.....Advertisement.....
.....Advertisement.....

Local News

  • Women’s work

    Mary Michael Townley and her sister, Pam Hutchins, have been cleaning up vehicles for as long as they can remember.
    “We used to wash cars at home when we were kids for everybody,” said Townley, 47.
    Hutchins, 44, agreed that it’s something they’ve done all their lives, going back to their youth in Raywick.
    Townley said she thinks they charged less than $5 back then.
    “They did that to make money and paid for their school clothes,” their mother, Phyllis Troutman, said.

  • Bluegrass Pipeline secures property in nine counties

    Kentucky Press News Service

    The two companies working together to build the proposed Bluegrass Pipeline through 13 Kentucky counties say they have signed easement agreements with landowners in nine counties.
    The proposed pipeline would run about 500 miles from the northeast down to the Gulf Coast. The pipeline would carry natural gas liquids often used in the manufacture of plastic products.

  • Advisory issued for dietary supplement linked to hepatitis, liver failure

    Kentucky Press News Service

    FRANKFORT – The Kentucky Department for Public Health is advising consumers and retailers concerning a Centers for Disease Control and Prevention Health Advisory issued on Oct. 8. regarding acute hepatitis and liver failure linked to the reported use of a dietary supplement intended for weight loss or muscle building.

  • Farmers at risk if lawmakers can’t agree

    By Carla Jimenez
    Kentucky New Era

    With the federal government reopened and a debt ceiling crisis averted for now, Congress has turned its attention to another important task: passing a farm bill.

  • Kentucky food prices hit new highs, up 5.7 percent

    By Janet Patton
    Lexington Herald-Leader

    Food prices in Kentucky jumped almost 6 percent in the third quarter over the year before — an increase of $6.45 for basic grocery items — to the highest average in 40 years, according to Kentucky Farm Bureau's quarterly survey.
    The Farm Bureau tracks prices across the state on 40 staples and compares them over time. In September's survey, the total cost was $119.15, up 5.7 percent, to the highest average total in the survey's four-decade history.

  • U.S. Senate reaches deal to end government shutdown

    Kentucky Press News Service

    Just before the federal government declared default, the U.S. Senate announced Oct. 16 that it reached a deal to avoid the fiscal cliff and get the federal government working again. The Senate and House must voted on the measure.
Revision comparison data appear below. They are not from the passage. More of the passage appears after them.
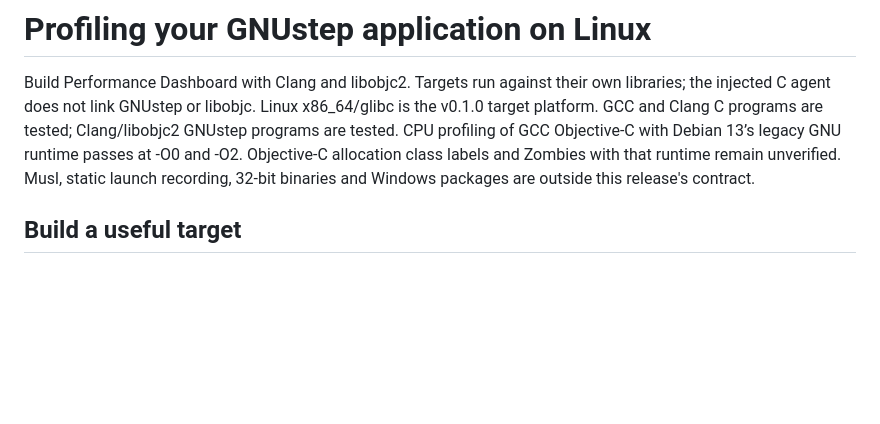
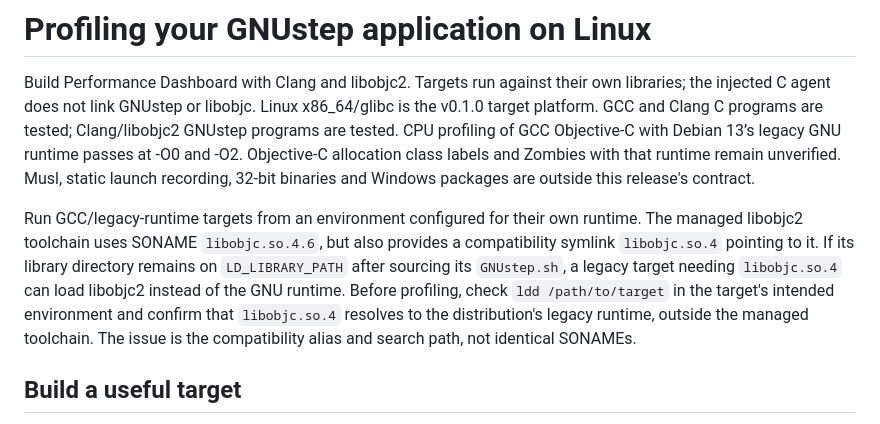
Before and after one commit to danjboyd/gnustep-performance-dashboard, a Markdown page: docs/profiling.md, the part around the change. Rendered like a GitHub page; blank space fills up the shorter version.

Commit message:
Clarify the legacy Objective-C runtime compatibility alias hazard

```diff
--- a/docs/profiling.md
+++ b/docs/profiling.md
@@ -7,6 +7,16 @@ are tested; Clang/libobjc2 GNUstep programs are tested. CPU profiling of GCC Obj
 Debian 13’s legacy GNU runtime passes at -O0 and -O2. Objective-C allocation
 class labels and Zombies with that runtime remain unverified. Musl, static launch recording,
 32-bit binaries and Windows packages are outside this release's contract.
+
+Run GCC/legacy-runtime targets from an environment configured for their own
+runtime. The managed libobjc2 toolchain uses SONAME `libobjc.so.4.6`, but also
+provides a compatibility symlink `libobjc.so.4` pointing to it. If its library
+directory remains on `LD_LIBRARY_PATH` after sourcing its `GNUstep.sh`, a
+legacy target needing `libobjc.so.4` can load libobjc2 instead of the GNU
+runtime. Before profiling, check `ldd /path/to/target` in the target's intended
+environment and confirm that `libobjc.so.4` resolves to the distribution's
+legacy runtime, outside the managed toolchain. The issue is the compatibility
+alias and search path, not identical SONAMEs.
 
 ## Build a useful target
 
```
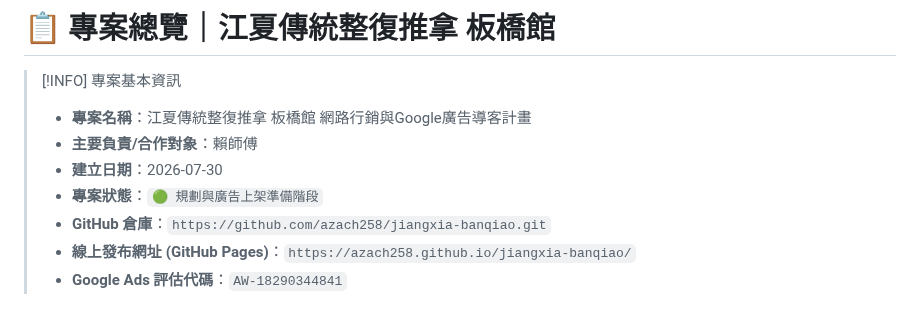
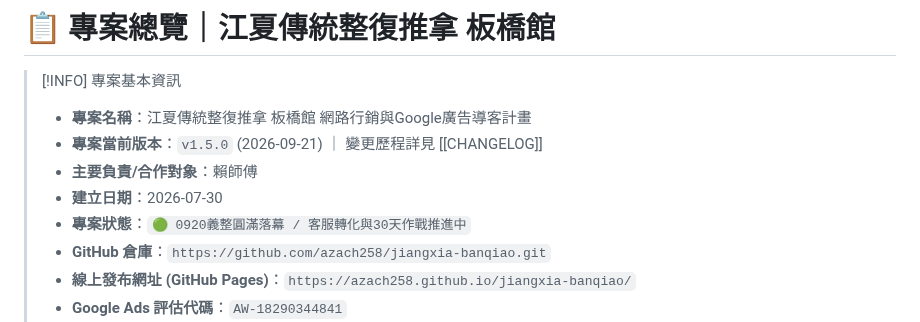
Before and after one commit to azach258/jiangxia-banqiao, a Markdown page: 00_專案總覽.md, the part around the change. Rendered like a GitHub page.

Commit message:
docs: 更新專案總覽至 v1.5.0 與當前推進狀態

```diff
--- a/00_專案總覽.md
+++ b/00_專案總覽.md
@@ -15,9 +15,10 @@ tags:
 
 > [!INFO] 專案基本資訊
 > - **專案名稱**：江夏傳統整復推拿 板橋館 網路行銷與Google廣告導客計畫
+> - **專案當前版本**：`v1.5.0` (2026-09-21) ｜ 變更歷程詳見 [[CHANGELOG]]
 > - **主要負責/合作對象**：賴師傅
 > - **建立日期**：2026-07-30
-> - **專案狀態**：`🟢 規劃與廣告上架準備階段`
+> - **專案狀態**：`🟢 0920義整圓滿落幕 / 客服轉化與30天作戰推進中`
 > - **GitHub 倉庫**：`https://github.com/azach258/jiangxia-banqiao.git`
 > - **線上發布網址 (GitHub Pages)**：`https://azach258.github.io/jiangxia-banqiao/`
 > - **Google Ads 評估代碼**：`AW-18290344841`
```
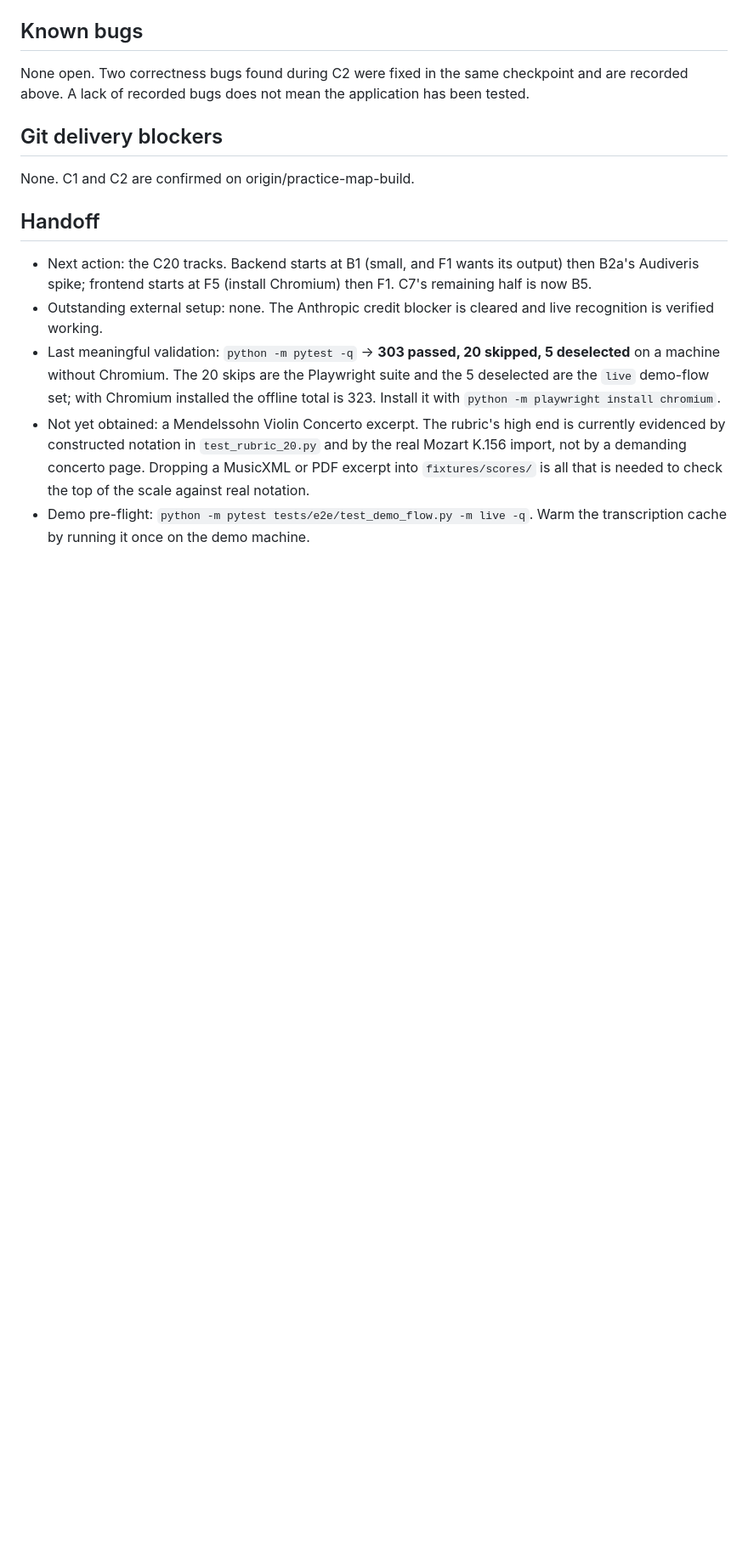
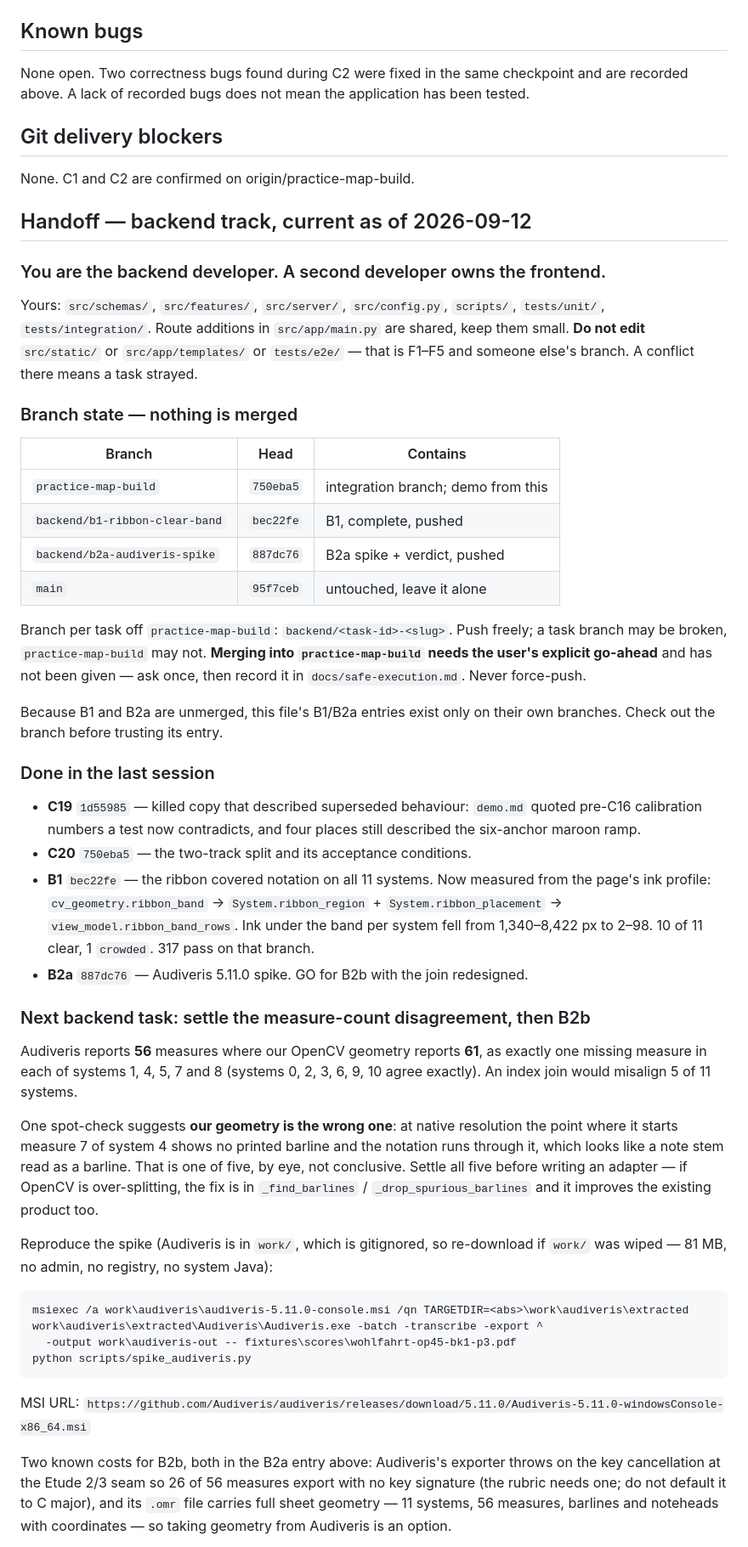
Before and after one commit to JacenL/Chordially, a Markdown page: docs/checklist.md, the part around one of its changes. Shown at 85% size. GitHub-like rendering; blank space fills up the shorter version.

Commit message:
docs(B2a): a backend handoff that does not need the whole file read
B1 and B2a are on unmerged branches, so the checklist's own entries differ per branch. The handoff now states the branch table, the file ownership split against the frontend track, the next task with the exact open question, and the facts worth not re-deriving.

Co-authored-by: Cursor <cursoragent@cursor.com>

````diff
--- a/docs/checklist.md
+++ b/docs/checklist.md
@@ -1112,21 +1113,69 @@ application has been tested.
 ## Git delivery blockers
 None. C1 and C2 are confirmed on origin/practice-map-build.
 
-## Handoff
-- Next action: the C20 tracks. Backend starts at B1 (small, and F1 wants its
-  output) then B2a's Audiveris spike; frontend starts at F5 (install Chromium)
-  then F1. C7's remaining half is now B5.
-- Outstanding external setup: none. The Anthropic credit blocker is cleared and
-  live recognition is verified working.
-- Last meaningful validation: `python -m pytest -q` → **303 passed, 20 skipped,
-  5 deselected** on a machine without Chromium. The 20 skips are the Playwright
-  suite and the 5 deselected are the `live` demo-flow set; with Chromium
-  installed the offline total is 323. Install it with
-  `python -m playwright install chromium`.
-- Not yet obtained: a Mendelssohn Violin Concerto excerpt. The rubric's high end
-  is currently evidenced by constructed notation in `test_rubric_20.py` and by
-  the real Mozart K.156 import, not by a demanding concerto page. Dropping a
-  MusicXML or PDF excerpt into `fixtures/scores/` is all that is needed to check
-  the top of the scale against real notation.
-- Demo pre-flight: `python -m pytest tests/e2e/test_demo_flow.py -m live -q`.
-  Warm the transcription cache by running it once on the demo machine.
+## Handoff — backend track, current as of 2026-09-12
+
+### You are the backend developer. A second developer owns the frontend.
+Yours: `src/schemas/`, `src/features/`, `src/server/`, `src/config.py`,
+`scripts/`, `tests/unit/`, `tests/integration/`. Route additions in
+`src/app/main.py` are shared, keep them small.
+**Do not edit** `src/static/` or `src/app/templates/` or `tests/e2e/` — that is
+F1–F5 and someone else's branch. A conflict there means a task strayed.
+
+### Branch state — nothing is merged
+| Branch | Head | Contains |
+|---|---|---|
+| `practice-map-build` | `750eba5` | integration branch; demo from this |
+| `backend/b1-ribbon-clear-band` | `bec22fe` | B1, complete, pushed |
+| `backend/b2a-audiveris-spike` | `887dc76` | B2a spike + verdict, pushed |
+| `main` | `95f7ceb` | untouched, leave it alone |
+
+Branch per task off `practice-map-build`: `backend/<task-id>-<slug>`. Push freely;
+a task branch may be broken, `practice-map-build` may not. **Merging into
+`practice-map-build` needs the user's explicit go-ahead** and has not been given —
+ask once, then record it in `docs/safe-execution.md`. Never force-push.
+
+Because B1 and B2a are unmerged, this file's B1/B2a entries exist only on their
+own branches. Check out the branch before trusting its entry.
+
+### Done in the last session
+- **C19** `1d55985` — killed copy that described superseded behaviour: `demo.md`
+  quoted pre-C16 calibration numbers a test now contradicts, and four places
+  still described the six-anchor maroon ramp.
+- **C20** `750eba5` — the two-track split and its acceptance conditions.
+- **B1** `bec22fe` — the ribbon covered notation on all 11 systems. Now measured
+  from the page's ink profile: `cv_geometry.ribbon_band` →
+  `System.ribbon_region` + `System.ribbon_placement` →
+  `view_model.ribbon_band_rows`. Ink under the band per system fell from
+  1,340–8,422 px to 2–98. 10 of 11 clear, 1 `crowded`. 317 pass on that branch.
+- **B2a** `887dc76` — Audiveris 5.11.0 spike. GO for B2b with the join redesigned.
+
+### Next backend task: settle the measure-count disagreement, then B2b
+Audiveris reports **56** measures where our OpenCV geometry reports **61**, as
+exactly one missing measure in each of systems 1, 4, 5, 7 and 8 (systems 0, 2, 3,
+6, 9, 10 agree exactly). An index join would misalign 5 of 11 systems.
+
+One spot-check suggests **our geometry is the wrong one**: at native resolution
+the point where it starts measure 7 of system 4 shows no printed barline and the
+notation runs through it, which looks like a note stem read as a barline. That is
+one of five, by eye, not conclusive. Settle all five before writing an adapter —
+if OpenCV is over-splitting, the fix is in `_find_barlines` /
+`_drop_spurious_barlines` and it improves the existing product too.
+
+Reproduce the spike (Audiveris is in `work/`, which is gitignored, so re-download
+if `work/` was wiped — 81 MB, no admin, no registry, no system Java):
+
+```
+msiexec /a work\audiveris\audiveris-5.11.0-console.msi /qn TARGETDIR=<abs>\work\audiveris\extracted
+work\audiveris\extracted\Audiveris\Audiveris.exe -batch -transcribe -export ^
+  -output work\audiveris-out -- fixtures\scores\wohlfahrt-op45-bk1-p3.pdf
+python scripts/spike_audiveris.py
+```
+MSI URL: `https://github.com/Audiveris/audiveris/releases/download/5.11.0/Audiveris-5.11.0-windowsConsole-x86_64.msi`
+
+Two known costs for B2b, both in the B2a entry above: Audiveris's exporter throws
+on the key cancellation at the Etude 2/3 seam so 26 of 56 measures export with no
+key signature (the rubric needs one; do not default it to C major), and its
+`.omr` file carries full sheet geometry — 11 systems, 56 measures, barlines and
+noteheads with coordinates — so taking geometry from Audiveris is an option.
+
````
Also changed, not shown: other parts of docs/checklist.md (+33 -6 lines).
Only then did a bill emerge that President Obama signed.

  • Keeping motors running

    More than 50 years ago, Bob Clark decided to quit.
    He was working at General Electric at the time, and he had just purchased a house in Louisville when the workers decided to go on strike.
    “I couldn’t handle that kind of stuff,” Clark said.
    Instead, he returned to Lebanon. He and his brother-in-law opened their own business, Lebanon Power and Apparatus, near Woodlawn Baptist.
    “It wasn’t easy, but it got us started,” Clark said. “It persisted and got a little better every year.”

  • More than just boo-boos and Band-Aids

    When Hollie Mattingly’s son, Levi Hardin, started school at Lebanon Elementary, she was terrified. He has diabetes, and the thought of not being able to personally monitor her son’s blood sugar levels throughout the day worried her tremendously.
    But, Mattingly was reassured that he would be in good hands under the care of school nurse Renee Schooling.

  • Faith to endure

    Louise McKay was a member of Tucker Hill Baptist Church when the congregation met once a month at the old Poplar Corner schoolhouse. She continued to go there when the current church was built on Short Line Pike.
    And she kept going when she, Florine Pope Hart and Fannie Gartin Murrell were the only active members of the church. When people suggested that they would be better off finding a new church, they held firm.
    “We have a church home,” McKay said she would tell people. “And as long as we can, we want to keep the church open.”

  • State police investigating Casey Avenue hold-up

    A Lebanon woman was at home Monday morning when a masked man with a gun approached her in her garage and demanded money.

    April Litsey of 340 Casey Avenue in Lebanon had just pulled into her garage when the incident occurred around 10 a.m. Monday, according to the Kentucky State Police. Litsey gave the man an unspecified amount of money and then he fled the scene on foot.